The rise of Information Management as a business priority seems inexorable. But how do you go about taming the beast?

Defining Information Management

The bigger your business, the more data sources (emails, documents, databases, websites), data stores (servers, hard drives, smartphones), departments (sales, admin, creative, legal) and offices you will find information spread across.

Wrangling all that data into a form that makes it accessible, for value-additive analysis, for searchability and, increasingly, for legally-mandated storage comes under the moniker of information management, and is an ever-growing struggle for business.

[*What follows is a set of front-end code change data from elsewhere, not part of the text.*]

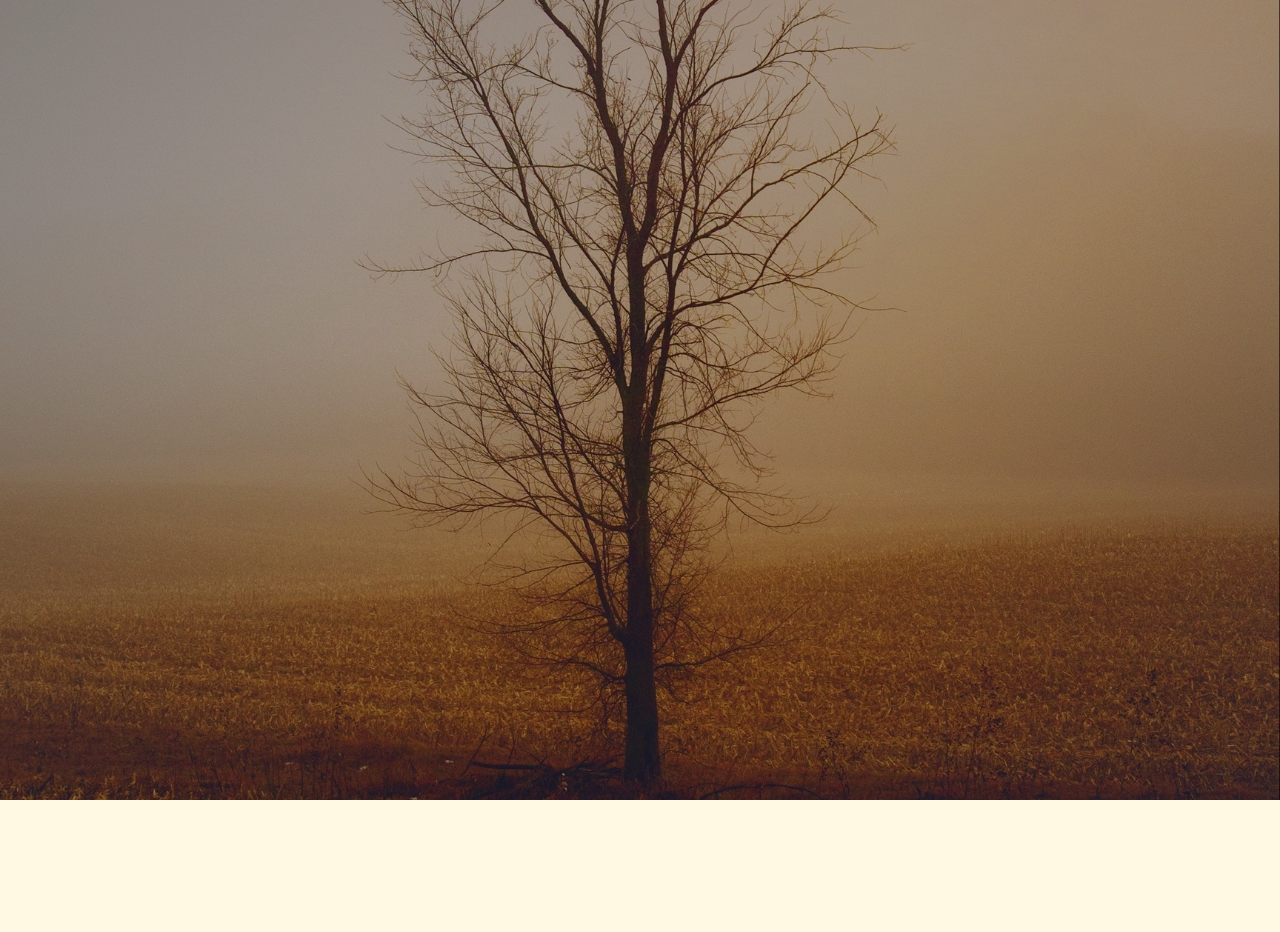
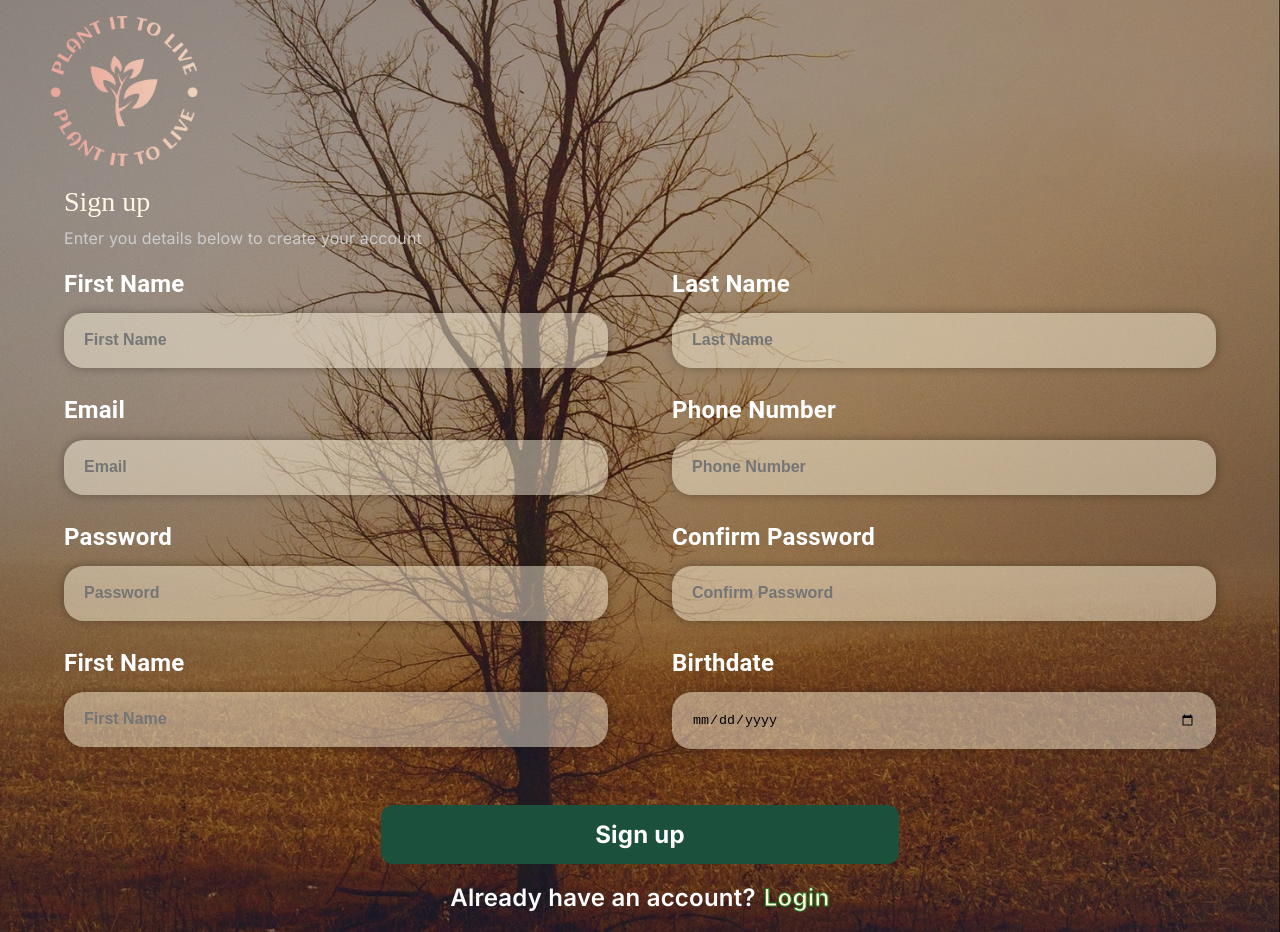
Before and after one commit to HossamMahmoudkhedr/plant-it-to-live, a React (Create React App) app in the folder frontend/: page /signup in a window 1280 px wide. Before the commit the page ends 800 px from the top, so only its background shows below. Built offline with nearby package versions, Linux system fonts and the light colour scheme; a web font is replaced by a local one.

Commit message:
add crop recommendation

```diff
--- a/frontend/src/components/cropRecommendation.jsx
+++ b/frontend/src/components/cropRecommendation.jsx
@@ -1,7 +1,173 @@
+import { Box, Container, Grid, Stack, Typography } from '@mui/material';
 import React from 'react';
+import CustomInput from '../utils/customInput';
+import CustomButton from '../utils/customButton';
+import { Link } from 'react-router-dom';
 
 const CropRecommendation = () => {
-	return <div>CropRecommendation</div>;
+	return (
+		<Stack
+			sx={{
+				alignItems: 'center',
+				backgroundImage: `url(${require('../assets/images/plant-background.png')})`,
+				backgroundSize: '80%',
+
+				backgroundPositionY: '80%',
+				backgroundPositionX: '101%',
+				backgroundRepeat: 'no-repeat',
+				// backgroundAttachment: 'fixed',
+				// backgroundPosition: { xs: '60%', lg: 'bottom' },
+			}}>
+			<Box sx={{ position: 'relative', width: '100%', height: '100%' }}>
+				<Box
+					sx={{
+						position: 'absolute',
+						left: '0',
+						top: '0',
+						width: '100%',
+						height: '100%',
+						backgroundColor: 'black',
+						opacity: '10%',
+						zIndex: '0',
+					}}></Box>
+				<Container
+					maxWidth="lg"
+					sx={{ padding: '3rem 0' }}>
+					<Stack sx={{ position: 'relative', zIndex: 1, gap: '1rem' }}>
+						<Stack sx={{ gap: '0.5rem' }}>
+							<Typography
+								variant="h3"
+								sx={{
+									color: 'var(--dark-green)',
+									fontSize: '1.75rem',
+									fontWeight: 'bold',
+								}}>
+								Crop Recommendation
+							</Typography>
+							<Typography
+								variant="body1"
+								sx={{ color: '#AAAAAA' }}>
+								Enter the details of your environment below
+							</Typography>
+						</Stack>
+
+						<Grid
+							container
+							component="form"
+							columnSpacing={8}
+							rowSpacing={3}>
+							<Grid
+								item
+								xs={12}
+								md={6}>
+								<CustomInput
+									label="Nitrogen"
+									labelcolor="var(--dark-green)"
+									name="nitrogen"
+									placeholder="Enter Nitrogen"
+									type="text"
+									background="#fff9e374"
+								/>
+							</Grid>
+							<Grid
+								item
+								xs={12}
+								md={6}>
+								<CustomInput
+									label="Phosphorus"
+									labelcolor="var(--dark-green)"
+									name="phosphorus"
+									placeholder="Enter Phosphorus"
+									type="text"
+									background="#fff9e374"
+								/>
+							</Grid>
+							<Grid
+								item
+								xs={12}
+								md={6}>
+								<CustomInput
+									label="Potassium"
+									labelcolor="var(--dark-green)"
+									name="potassium"
+									placeholder="Enter Potassium"
+									type="text"
+									background="#fff9e374"
+								/>
+							</Grid>
+							<Grid
+								item
+								xs={12}
+								md={6}>
+								<CustomInput
+									label="Temperature"
+									labelcolor="var(--dark-green)"
+									name="temperature"
+									placeholder="Enter Temperature in C°"
+									type="text"
+									background="#fff9e374"
+								/>
+							</Grid>
+							<Grid
+								item
+								xs={12}
+								md={6}>
+								<CustomInput
+									label="Humidity"
+									labelcolor="var(--dark-green)"
+									name="humidity"
+									placeholder="Enter Humidity in %"
+									type="text"
+									background="#fff9e374"
+								/>
+							</Grid>
+							<Grid
+								item
+								xs={12}
+								md={6}>
+								<CustomInput
+									label="pH"
+									labelcolor="var(--dark-green)"
+									name="ph"
+									placeholder="Enter pH value"
+									type="text"
+									background="#fff9e374"
+								/>
+							</Grid>
+							<Grid
+								item
+								xs={12}>
+								<CustomInput
+									label="Rainfall"
+									labelcolor="var(--dark-green)"
+									name="rainfall"
+									placeholder="Enter Rainfall in mm"
+									type="text"
+									background="#fff9e374"
+								/>
+							</Grid>
+						</Grid>
+						<Stack
+							alignItems={'center'}
+							gap="1rem"
+							margin="2.5rem 0 1rem 0">
+							<Box
+								sx={{ fontSize: '1.5rem', fontWeight: 'bold', width: '100%' }}>
+								<CustomButton
+									background="var(--very-dark-green)"
+									borderradius="0.75rem"
+									color="white"
+									padding="0.7rem 0"
+									text="Get recommendation"
+									width="100%"
+								/>
+							</Box>
+						</Stack>
+					</Stack>
+				</Container>
+			</Box>
+		</Stack>
+	);
 };
 
 export default CropRecommendation;
--- a/frontend/src/components/signup.jsx
+++ b/frontend/src/components/signup.jsx
@@ -1,17 +1,19 @@
-import { Box, Stack } from '@mui/material';
+import { Box, Container, Grid, Stack, Typography } from '@mui/material';
 import React from 'react';
+import CustomInput from '../utils/customInput';
+import CustomButton from '../utils/customButton';
+import { Link } from 'react-router-dom';
 
 const Signup = () => {
 	return (
 		<Stack
 			sx={{
 				alignItems: 'center',
-				height: '100vh',
 				backgroundImage: `url(${require('../assets/images/toppng.com-trees-fog-field-horizon-grass-minimalism-2560x1080.jpg')})`,
 				backgroundSize: 'cover',
-				backgroundPosition: 'right',
-				position: 'relative',
+				backgroundPosition: { xs: '60%', lg: 'right' },
 			}}>
+			<Box sx={{ position: 'relative', width: '100%', height: '100%' }}>
 				<Box
 					sx={{
 						position: 'absolute',
@@ -23,6 +25,187 @@ const Signup = () => {
 						opacity: '35%',
 						zIndex: '0',
 					}}></Box>
+				<Container
+					maxWidth="lg"
+					sx={{ marginTop: '1rem' }}>
+					<Stack sx={{ position: 'relative', zIndex: 1, gap: '1rem' }}>
+						<Box
+							sx={{
+								width: '150px',
+								marginLeft: '-15px',
+								cursor: 'pointer',
+							}}>
+							<img
+								style={{ width: '100%', objectFit: 'cover' }}
+								src={require('../assets/images/plant-it-to-live-high-resolution-logo-colore.png')}
+								alt=""
+							/>
+						</Box>
+						<Stack sx={{ gap: '0.5rem' }}>
+							<Typography
+								variant="h3"
+								sx={{ color: 'var(--body)', fontSize: '1.75rem' }}>
+								Sign up
+							</Typography>
+							<Typography
+								variant="body1"
+								sx={{ color: '#cccccc' }}>
+								Enter you details below to create your account
+							</Typography>
+						</Stack>
+
+						<Grid
+							container
+							component="form"
+							columnSpacing={8}
+							rowSpacing={3}>
+							<Grid
+								item
+								xs={12}
+								md={6}>
+								<CustomInput
+									label="First Name"
+									labelcolor="white"
+									name="fname"
+									placeholder="First Name"
+									type="text"
+									background="#fff9e374"
+								/>
+							</Grid>
+							<Grid
+								item
+								xs={12}
+								md={6}>
+								<CustomInput
+									label="Last Name"
+									labelcolor="white"
+									name="lname"
+									placeholder="Last Name"
+									type="text"
+									background="#fff9e374"
+								/>
+							</Grid>
+							<Grid
+								item
+								xs={12}
+								md={6}>
+								<CustomInput
+									label="Email"
+									labelcolor="white"
+									name="email"
+									placeholder="Email"
+									type="email"
+									background="#fff9e374"
+								/>
+							</Grid>
+							<Grid
+								item
+								xs={12}
+								md={6}>
+								<CustomInput
+									label="Phone Number"
+									labelcolor="white"
+									name="phone"
+									placeholder="Phone Number"
+									type="text"
+									background="#fff9e374"
+								/>
+							</Grid>
+							<Grid
+								item
+								xs={12}
+								md={6}>
+								<CustomInput
+									label="Password"
+									labelcolor="white"
+									name="password"
+									placeholder="Password"
+									type="password"
+									background="#fff9e374"
+								/>
+							</Grid>
+							<Grid
+								item
+								xs={12}
+								md={6}>
+								<CustomInput
+									label="Confirm Password"
+									labelcolor="white"
+									name="confirm_password"
+									placeholder="Confirm Password"
+									type="password"
+									background="#fff9e374"
+								/>
+							</Grid>
+							<Grid
+								item
+								xs={12}
+								md={6}>
+								<CustomInput
+									label="First Name"
+									labelcolor="white"
+									name="fname"
+									placeholder="First Name"
+									type="text"
+									background="#fff9e374"
+								/>
+							</Grid>
+							<Grid
+								item
+								xs={12}
+								md={6}>
+								<CustomInput
+									label="Birthdate"
+									labelcolor="white"
+									name="birthdate"
+									placeholder="DD/MM/YY"
+									type="date"
+									background="#fff9e374"
+								/>
+							</Grid>
+						</Grid>
+						<Stack
+							alignItems={'center'}
+							gap="1rem"
+							margin="2.5rem 0 1rem 0">
+							<Box
+								sx={{ fontSize: '1.5rem', fontWeight: 'bold', width: '45%' }}>
+								<CustomButton
+									background="var(--very-dark-green)"
+									borderradius="0.75rem"
+									color="white"
+									padding="0.7rem 0"
+									text="Sign up"
+									width="100%"
+								/>
+							</Box>
+							<Typography
+								variant="body1"
+								sx={{
+									display: 'flex',
+									gap: '0.5rem',
+									fontSize: '1.5rem',
+									fontWeight: '600',
+									color: 'white',
+								}}>
+								Already have an account?{' '}
+								<Link to="/login">
+									<Typography
+										variant="body1"
+										sx={{
+											fontSize: '1.5rem',
+											fontWeight: '700',
+											color: '#FFFADD',
+											WebkitTextStroke: '1px #1F7B24',
+										}}>
+										Login
+									</Typography>
+								</Link>
+							</Typography>
+						</Stack>
+					</Stack>
+				</Container>
+			</Box>
 		</Stack>
 	);
 };
```
Also changed, not shown: 1 other file (tests, documents, lock files or other folders). Lines whose indentation alone changed are shown as unchanged.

Information management systems and products come in a variety of forms from the big vendors like HP and IBM to specialist vendors like Index Engines, LabHQ and Bridgeway offering plenty of vertical or niche-specific solutions for legal or consumer data firms.

Best Practices from TIMAF

Information management touches on a range of other topics including web content management, digital asset management, tagging, enterprise content management, eDiscovery, records management and many others.

To get the authoritative version on best practices, you might want to keep a look out for a book from The Information Management Foundation (TIMAF) entitled 'Information Management Best Practices: Volume 1,' which contains 19 best practices based on real-life experiences with a variety of organizations. The first annual guide to making the right decisions when it comes to handling the vast amounts of data in a business is scheduled to be presented on September 16.

Those interested can take a close look at the HarmanEVENT in Utrect, the Netherlands, taking place in October. Ever on the look out for more information, stories and practical experience, there is still a call for more best practices from the publishers, so users can contribute explanations of how they overcame problems or challenges to share with the world.

Rules for the Road

For enterprises there are lots of well-written rules and guidance but smaller companies need to be deploying information management solutions too. At its simplest, these are the rules to follow.

Establish a Framework

Examine your business for relevant information that needs to be managed. Emails between executives or departments heads are vital, emails about company the softball team are not. Tender documents are vital, stationary cupboard stock lists are not. Get input from all departments about what should be kept.

Institute Policies to Capture the Essential Data

Create rules, automated where possible, that capture your data in a central source. Emails can be automatically copied to a server mail folder, documents need to be regularly archived to a central backup and other data types like images or charts need good tagging or metadata to enable them to be found by searching rather than having to manually check each file.

If It Gets Complicated, Invest in a Solution

Manually running information management can waste lots of time. As soon as it becomes a chore, it is probably time to invest in a commercial solution. Find the one that fits your specific needs that pools and archives that data, keeping it searchable and accessible.

While information management may sound daunting, and the amount of data can be scary, sensible rules and strategies can save a lot of wasted effort. Perhaps the golden rule is, the earlier an effective solution is implemented, the more time it will save in the long run. Deploying an inappropriate solution or running it in an ad hoc manner is not a solution.